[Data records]

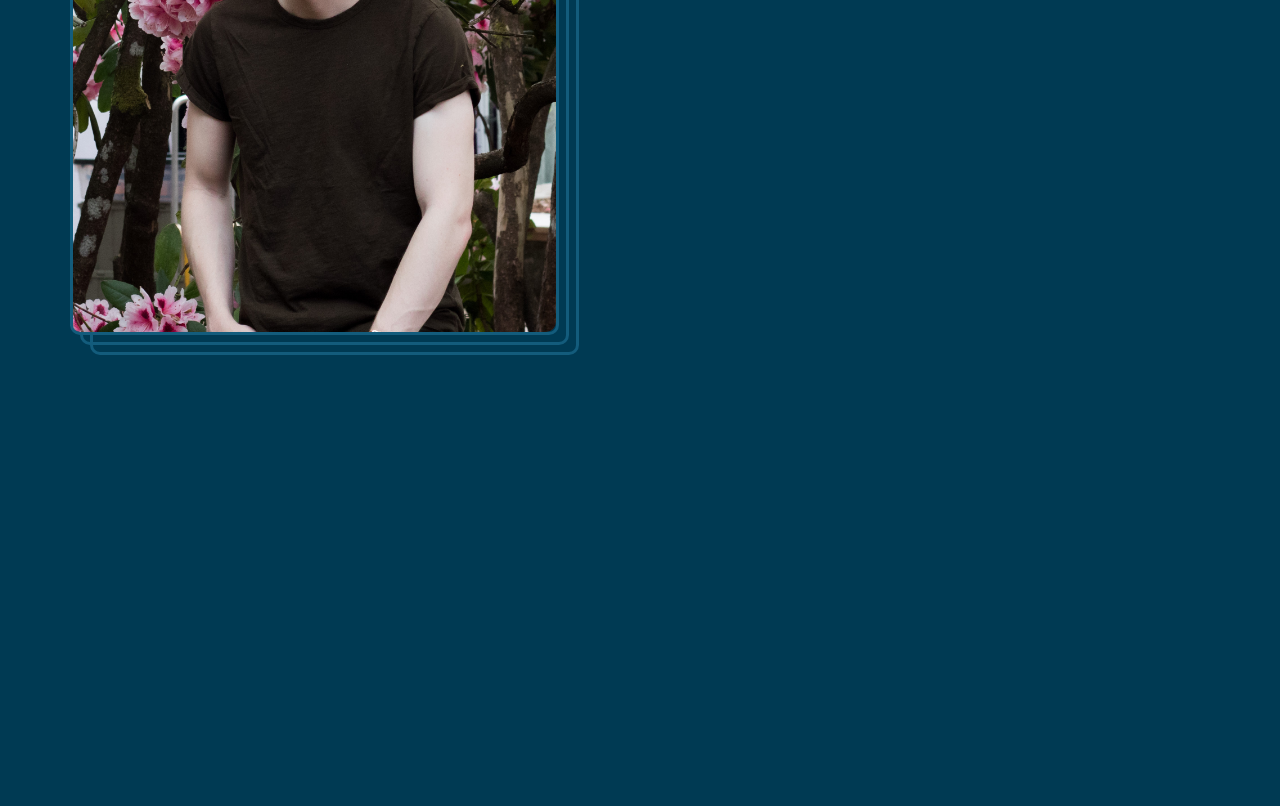
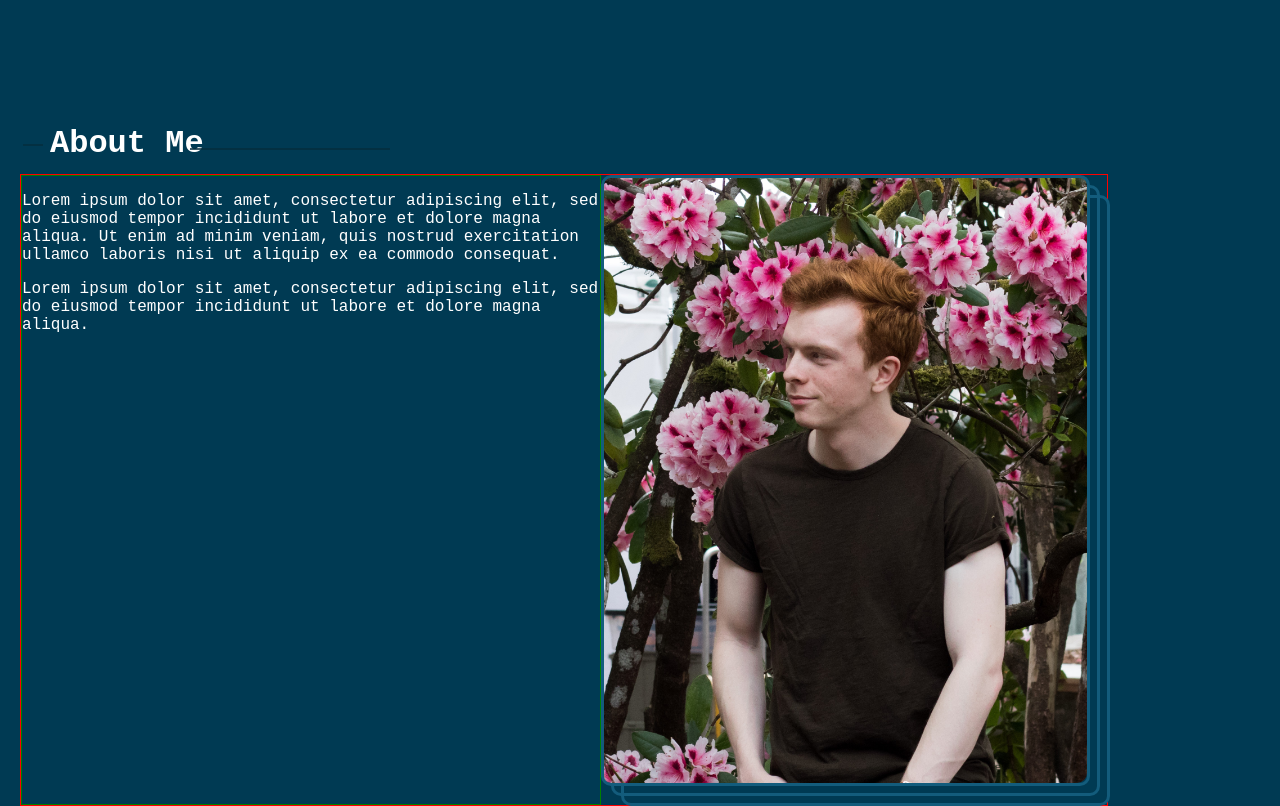
Before and after one commit to Stygain/personal-website, a React (Create React App) app: page / in a window 1280 px wide. Shown: the part 840-1646 px from the top of the page. Before the commit the page ends 1195 px from the top, so only its background shows below. Built offline with nearby package versions, Linux system fonts and the light colour scheme.

Commit message:
Styling fixes as well as placeholder text.

```diff
--- a/src/Content/ImageContainer.js
+++ b/src/Content/ImageContainer.js
@@ -13,6 +13,7 @@ function ImageContainer(props) {
 
     width: calc(38vw - 3px + 25px);
     height: calc(((38vw - 3px) * 1.250723) + 25px);
+    flex-basis: calc(38vw - 3px + 25px);
 
     position: relative;
 
--- a/src/Content/Info.js
+++ b/src/Content/Info.js
@@ -6,7 +6,7 @@ function Info(props) {
   const styling = css`
     ${'' /* border: 1px solid green; */}
 
-    margin-top: 40px;
+    margin-top: 20vh;
 
     @import url('https://fonts.googleapis.com/css?family=Oxanium&display=swap');
     @import url('https://fonts.googleapis.com/css?family=Ubuntu+Mono&display=swap');
--- a/src/Content/Personal.js
+++ b/src/Content/Personal.js
@@ -2,15 +2,13 @@
 import { jsx, css } from '@emotion/core';
 
 import ImageContainer from './ImageContainer.js';
-
-import ProfilePhoto from '../Images/IMG_0774-cut-crop.jpg';
 
 
 function Personal(props) {
   const styling = css`
     ${'' /* border: 1px solid green; */}
 
-    margin-top: 40px;
+    margin-top: 45vh;
 
     ${'' /* @import url('https://fonts.googleapis.com/css?family=Oxanium&display=swap'); */}
     @import url('https://fonts.googleapis.com/css?family=Ubuntu+Mono&display=swap');
@@ -55,12 +53,33 @@ function Personal(props) {
 
       background-color: rgba(4, 45, 62, 0.78);
     }
+
+    .personal.content-container {
+      border: 1px solid red;
+
+      margin-top: 10px;
+
+      display: flex;
+      flex-direction: row;
+    }
+
+    .about-text-container {
+      border: 1px solid green;
+
+      max-width: calc(100% - (38vw - 3px + 25px));
+    }
   `;
 
   return (
     <div css={styling}>
       <h1 className="section-header">About Me</h1>
-      <ImageContainer />
+      <div className="personal content-container">
+        <div className="about-text-container">
+          <p>Lorem ipsum dolor sit amet, consectetur adipiscing elit, sed do eiusmod tempor incididunt ut labore et dolore magna aliqua. Ut enim ad minim veniam, quis nostrud exercitation ullamco laboris nisi ut aliquip ex ea commodo consequat.</p>
+          <p>Lorem ipsum dolor sit amet, consectetur adipiscing elit, sed do eiusmod tempor incididunt ut labore et dolore magna aliqua.</p>
+        </div>
+        <ImageContainer />
+      </div>
     </div>
   );
 }
--- a/src/SideBar.js
+++ b/src/SideBar.js
@@ -15,6 +15,8 @@ function SideBar(props) {
     position: fixed;
     bottom: 0px;
     left: 0px;
+
+    z-index: 10;
 
     display: flex;
     flex-direction: column;
@@ -34,7 +36,7 @@ function SideBar(props) {
       box-shadow: inset 0 0 10px #000000;
       background-color: rgb(48, 48, 48);
 
-      transition: height 0.7s cubic-bezier(.52,0,.19,1.4);
+      transition: ${hover ? "height 0.7s cubic-bezier(.52,0,.19,1.4)" : "height 0.7s cubic-bezier(.52,.01,.5,.98)"};
     }
 
     .expansion-container {
@@ -43,6 +45,8 @@ function SideBar(props) {
 
     .expansion-container.expanded {
       height: 125px;
+
+      transition: height 0.7s cubic-bezier(.52,0,.19,1.4);
     }
 
     .linkedin {
--- a/src/Utils.js
+++ b/src/Utils.js
@@ -6,7 +6,8 @@ export function ContentMargin(props) {
     ${'' /* border: 1px solid red; */}
 
     position: relative;
-    margin-left: 70px;
+    ${'' /* margin-left: 70px; */}
+    margin-left: 20px;
 
     max-width: 85%;
   `;
```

_YOUR ASSIGNMENT_:
Send back the data above verbatim, leaving out its pictures.

_EXERCISE RESPONSE_:
Before and after one commit to Stygain/personal-website, a React (Create React App) app: page / in a window 1280 px wide. Shown: the part 840-1646 px from the top of the page. Before the commit the page ends 1195 px from the top, so only its background shows below. Built offline with nearby package versions, Linux system fonts and the light colour scheme.

Commit message:
Styling fixes as well as placeholder text.

```diff
--- a/src/Content/ImageContainer.js
+++ b/src/Content/ImageContainer.js
@@ -13,6 +13,7 @@ function ImageContainer(props) {
 
     width: calc(38vw - 3px + 25px);
     height: calc(((38vw - 3px) * 1.250723) + 25px);
+    flex-basis: calc(38vw - 3px + 25px);
 
     position: relative;
 
--- a/src/Content/Info.js
+++ b/src/Content/Info.js
@@ -6,7 +6,7 @@ function Info(props) {
   const styling = css`
     ${'' /* border: 1px solid green; */}
 
-    margin-top: 40px;
+    margin-top: 20vh;
 
     @import url('https://fonts.googleapis.com/css?family=Oxanium&display=swap');
     @import url('https://fonts.googleapis.com/css?family=Ubuntu+Mono&display=swap');
--- a/src/Content/Personal.js
+++ b/src/Content/Personal.js
@@ -2,15 +2,13 @@
 import { jsx, css } from '@emotion/core';
 
 import ImageContainer from './ImageContainer.js';
-
-import ProfilePhoto from '../Images/IMG_0774-cut-crop.jpg';
 
 
 function Personal(props) {
   const styling = css`
     ${'' /* border: 1px solid green; */}
 
-    margin-top: 40px;
+    margin-top: 45vh;
 
     ${'' /* @import url('https://fonts.googleapis.com/css?family=Oxanium&display=swap'); */}
     @import url('https://fonts.googleapis.com/css?family=Ubuntu+Mono&display=swap');
@@ -55,12 +53,33 @@ function Personal(props) {
 
       background-color: rgba(4, 45, 62, 0.78);
     }
+
+    .personal.content-container {
+      border: 1px solid red;
+
+      margin-top: 10px;
+
+      display: flex;
+      flex-direction: row;
+    }
+
+    .about-text-container {
+      border: 1px solid green;
+
+      max-width: calc(100% - (38vw - 3px + 25px));
+    }
   `;
 
   return (
     <div css={styling}>
       <h1 className="section-header">About Me</h1>
-      <ImageContainer />
+      <div className="personal content-container">
+        <div className="about-text-container">
+          <p>Lorem ipsum dolor sit amet, consectetur adipiscing elit, sed do eiusmod tempor incididunt ut labore et dolore magna aliqua. Ut enim ad minim veniam, quis nostrud exercitation ullamco laboris nisi ut aliquip ex ea commodo consequat.</p>
+          <p>Lorem ipsum dolor sit amet, consectetur adipiscing elit, sed do eiusmod tempor incididunt ut labore et dolore magna aliqua.</p>
+        </div>
+        <ImageContainer />
+      </div>
     </div>
   );
 }
--- a/src/SideBar.js
+++ b/src/SideBar.js
@@ -15,6 +15,8 @@ function SideBar(props) {
     position: fixed;
     bottom: 0px;
     left: 0px;
+
+    z-index: 10;
 
     display: flex;
     flex-direction: column;
@@ -34,7 +36,7 @@ function SideBar(props) {
       box-shadow: inset 0 0 10px #000000;
       background-color: rgb(48, 48, 48);
 
-      transition: height 0.7s cubic-bezier(.52,0,.19,1.4);
+      transition: ${hover ? "height 0.7s cubic-bezier(.52,0,.19,1.4)" : "height 0.7s cubic-bezier(.52,.01,.5,.98)"};
     }
 
     .expansion-container {
@@ -43,6 +45,8 @@ function SideBar(props) {
 
     .expansion-container.expanded {
       height: 125px;
+
+      transition: height 0.7s cubic-bezier(.52,0,.19,1.4);
     }
 
     .linkedin {
--- a/src/Utils.js
+++ b/src/Utils.js
@@ -6,7 +6,8 @@ export function ContentMargin(props) {
     ${'' /* border: 1px solid red; */}
 
     position: relative;
-    margin-left: 70px;
+    ${'' /* margin-left: 70px; */}
+    margin-left: 20px;
 
     max-width: 85%;
   `;
```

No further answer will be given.